— YOUR ASSIGNMENT —
The records below are to be set down word for word, with every picture left out.

— RECORDS PROVIDED —
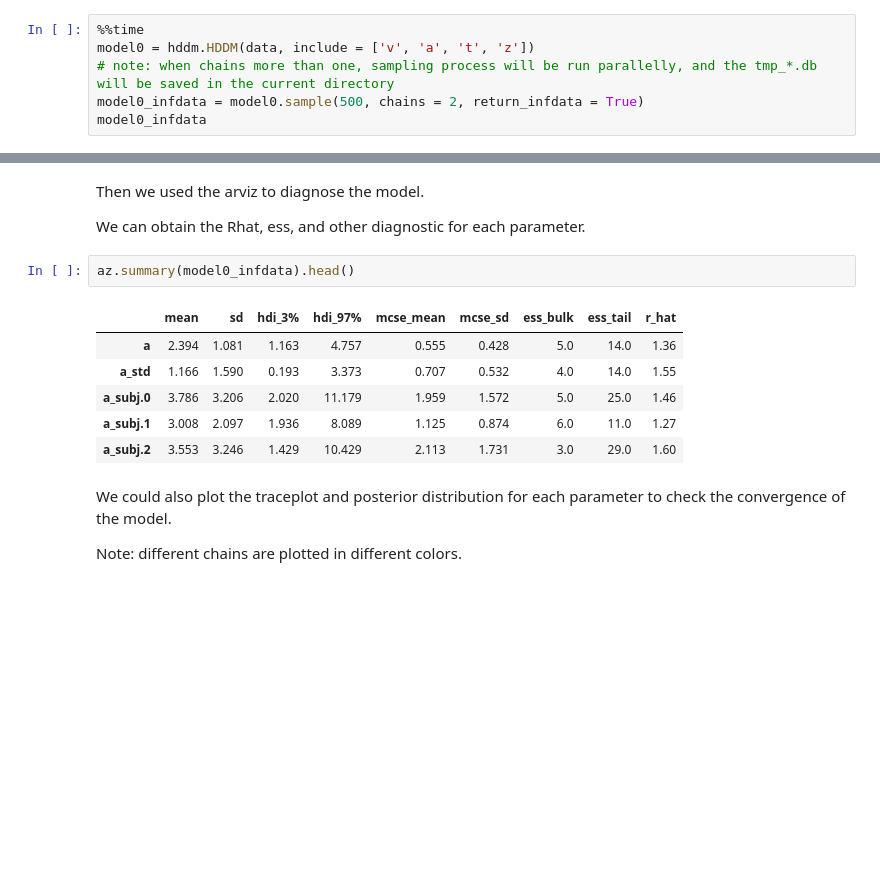
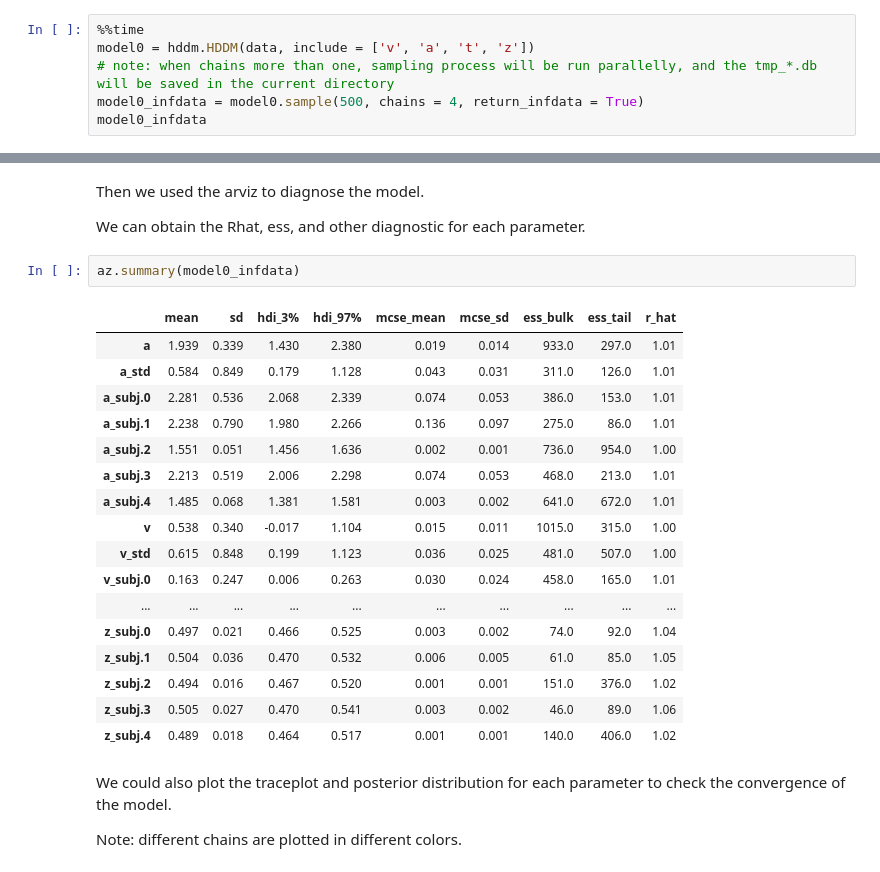
Before and after one commit to hcp4715/dockerHDDM, a Jupyter notebook: dockerHDDM_Quick_View.ipynb, the cells around one changed output, grey strips where cells are left out. Saved outputs shown, nothing was run; the diff lists cells and outputs as text; blank space fills up the shorter version.

```diff
--- a/dockerHDDM_Quick_View.ipynb
+++ b/dockerHDDM_Quick_View.ipynb
@@ -67,7 +67,7 @@ Now, let we **run the model with 2 chains in parallel**, and **return the ArViz
 %%time
 model0 = hddm.HDDM(data, include = ['v', 'a', 't', 'z'])
 # note: when chains more than one, sampling process will be run parallelly, and the tmp_*.db will be saved in the current directory
-model0_infdata = model0.sample(500, chains = 2, return_infdata = True)
+model0_infdata = model0.sample(500, chains = 4, return_infdata = True)
 model0_infdata
 # %% [output]
 No model attribute --> setting up standard HDDM
@@ -84,14 +84,25 @@ Then we used the arviz to diagnose the model.
 
 We can obtain the Rhat, ess, and other diagnostic for each parameter.
 # %%
-az.summary(model0_infdata).head()
+az.summary(model0_infdata)
 # %% [output]
 |  | mean | sd | hdi_3% | hdi_97% | mcse_mean | mcse_sd | ess_bulk | ess_tail | r_hat |
-| a | 2.394 | 1.081 | 1.163 | 4.757 | 0.555 | 0.428 | 5.0 | 14.0 | 1.36 |
-| a_std | 1.166 | 1.590 | 0.193 | 3.373 | 0.707 | 0.532 | 4.0 | 14.0 | 1.55 |
-| a_subj.0 | 3.786 | 3.206 | 2.020 | 11.179 | 1.959 | 1.572 | 5.0 | 25.0 | 1.46 |
-| a_subj.1 | 3.008 | 2.097 | 1.936 | 8.089 | 1.125 | 0.874 | 6.0 | 11.0 | 1.27 |
-| a_subj.2 | 3.553 | 3.246 | 1.429 | 10.429 | 2.113 | 1.731 | 3.0 | 29.0 | 1.60 |
+| a | 1.939 | 0.339 | 1.430 | 2.380 | 0.019 | 0.014 | 933.0 | 297.0 | 1.01 |
+| a_std | 0.584 | 0.849 | 0.179 | 1.128 | 0.043 | 0.031 | 311.0 | 126.0 | 1.01 |
+| a_subj.0 | 2.281 | 0.536 | 2.068 | 2.339 | 0.074 | 0.053 | 386.0 | 153.0 | 1.01 |
+| a_subj.1 | 2.238 | 0.790 | 1.980 | 2.266 | 0.136 | 0.097 | 275.0 | 86.0 | 1.01 |
+| a_subj.2 | 1.551 | 0.051 | 1.456 | 1.636 | 0.002 | 0.001 | 736.0 | 954.0 | 1.00 |
+| a_subj.3 | 2.213 | 0.519 | 2.006 | 2.298 | 0.074 | 0.053 | 468.0 | 213.0 | 1.01 |
+| a_subj.4 | 1.485 | 0.068 | 1.381 | 1.581 | 0.003 | 0.002 | 641.0 | 672.0 | 1.01 |
+| v | 0.538 | 0.340 | -0.017 | 1.104 | 0.015 | 0.011 | 1015.0 | 315.0 | 1.00 |
+| v_std | 0.615 | 0.848 | 0.199 | 1.123 | 0.036 | 0.025 | 481.0 | 507.0 | 1.00 |
+| v_subj.0 | 0.163 | 0.247 | 0.006 | 0.263 | 0.030 | 0.024 | 458.0 | 165.0 | 1.01 |
+| ... | ... | ... | ... | ... | ... | ... | ... | ... | ... |
+| z_subj.0 | 0.497 | 0.021 | 0.466 | 0.525 | 0.003 | 0.002 | 74.0 | 92.0 | 1.04 |
+| z_subj.1 | 0.504 | 0.036 | 0.470 | 0.532 | 0.006 | 0.005 | 61.0 | 85.0 | 1.05 |
+| z_subj.2 | 0.494 | 0.016 | 0.467 | 0.520 | 0.001 | 0.001 | 151.0 | 376.0 | 1.02 |
+| z_subj.3 | 0.505 | 0.027 | 0.470 | 0.541 | 0.003 | 0.002 | 46.0 | 89.0 | 1.06 |
+| z_subj.4 | 0.489 | 0.018 | 0.464 | 0.517 | 0.001 | 0.001 | 140.0 | 406.0 | 1.02 |
 # %% [markdown]
 We could also plot the traceplot and posterior distribution for each parameter to check the convergence of the model.
 
```
Also changed, not shown: parts of 18 cells of this notebook.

— PROBLEM SOLUTION —
Before and after one commit to hcp4715/dockerHDDM, a Jupyter notebook: dockerHDDM_Quick_View.ipynb, the cells around one changed output, grey strips where cells are left out. Saved outputs shown, nothing was run; the diff lists cells and outputs as text; blank space fills up the shorter version.

```diff
--- a/dockerHDDM_Quick_View.ipynb
+++ b/dockerHDDM_Quick_View.ipynb
@@ -67,7 +67,7 @@ Now, let we **run the model with 2 chains in parallel**, and **return the ArViz
 %%time
 model0 = hddm.HDDM(data, include = ['v', 'a', 't', 'z'])
 # note: when chains more than one, sampling process will be run parallelly, and the tmp_*.db will be saved in the current directory
-model0_infdata = model0.sample(500, chains = 2, return_infdata = True)
+model0_infdata = model0.sample(500, chains = 4, return_infdata = True)
 model0_infdata
 # %% [output]
 No model attribute --> setting up standard HDDM
@@ -84,14 +84,25 @@ Then we used the arviz to diagnose the model.
 
 We can obtain the Rhat, ess, and other diagnostic for each parameter.
 # %%
-az.summary(model0_infdata).head()
+az.summary(model0_infdata)
 # %% [output]
 |  | mean | sd | hdi_3% | hdi_97% | mcse_mean | mcse_sd | ess_bulk | ess_tail | r_hat |
-| a | 2.394 | 1.081 | 1.163 | 4.757 | 0.555 | 0.428 | 5.0 | 14.0 | 1.36 |
-| a_std | 1.166 | 1.590 | 0.193 | 3.373 | 0.707 | 0.532 | 4.0 | 14.0 | 1.55 |
-| a_subj.0 | 3.786 | 3.206 | 2.020 | 11.179 | 1.959 | 1.572 | 5.0 | 25.0 | 1.46 |
-| a_subj.1 | 3.008 | 2.097 | 1.936 | 8.089 | 1.125 | 0.874 | 6.0 | 11.0 | 1.27 |
-| a_subj.2 | 3.553 | 3.246 | 1.429 | 10.429 | 2.113 | 1.731 | 3.0 | 29.0 | 1.60 |
+| a | 1.939 | 0.339 | 1.430 | 2.380 | 0.019 | 0.014 | 933.0 | 297.0 | 1.01 |
+| a_std | 0.584 | 0.849 | 0.179 | 1.128 | 0.043 | 0.031 | 311.0 | 126.0 | 1.01 |
+| a_subj.0 | 2.281 | 0.536 | 2.068 | 2.339 | 0.074 | 0.053 | 386.0 | 153.0 | 1.01 |
+| a_subj.1 | 2.238 | 0.790 | 1.980 | 2.266 | 0.136 | 0.097 | 275.0 | 86.0 | 1.01 |
+| a_subj.2 | 1.551 | 0.051 | 1.456 | 1.636 | 0.002 | 0.001 | 736.0 | 954.0 | 1.00 |
+| a_subj.3 | 2.213 | 0.519 | 2.006 | 2.298 | 0.074 | 0.053 | 468.0 | 213.0 | 1.01 |
+| a_subj.4 | 1.485 | 0.068 | 1.381 | 1.581 | 0.003 | 0.002 | 641.0 | 672.0 | 1.01 |
+| v | 0.538 | 0.340 | -0.017 | 1.104 | 0.015 | 0.011 | 1015.0 | 315.0 | 1.00 |
+| v_std | 0.615 | 0.848 | 0.199 | 1.123 | 0.036 | 0.025 | 481.0 | 507.0 | 1.00 |
+| v_subj.0 | 0.163 | 0.247 | 0.006 | 0.263 | 0.030 | 0.024 | 458.0 | 165.0 | 1.01 |
+| ... | ... | ... | ... | ... | ... | ... | ... | ... | ... |
+| z_subj.0 | 0.497 | 0.021 | 0.466 | 0.525 | 0.003 | 0.002 | 74.0 | 92.0 | 1.04 |
+| z_subj.1 | 0.504 | 0.036 | 0.470 | 0.532 | 0.006 | 0.005 | 61.0 | 85.0 | 1.05 |
+| z_subj.2 | 0.494 | 0.016 | 0.467 | 0.520 | 0.001 | 0.001 | 151.0 | 376.0 | 1.02 |
+| z_subj.3 | 0.505 | 0.027 | 0.470 | 0.541 | 0.003 | 0.002 | 46.0 | 89.0 | 1.06 |
+| z_subj.4 | 0.489 | 0.018 | 0.464 | 0.517 | 0.001 | 0.001 | 140.0 | 406.0 | 1.02 |
 # %% [markdown]
 We could also plot the traceplot and posterior distribution for each parameter to check the convergence of the model.
 
```
Also changed, not shown: parts of 18 cells of this notebook.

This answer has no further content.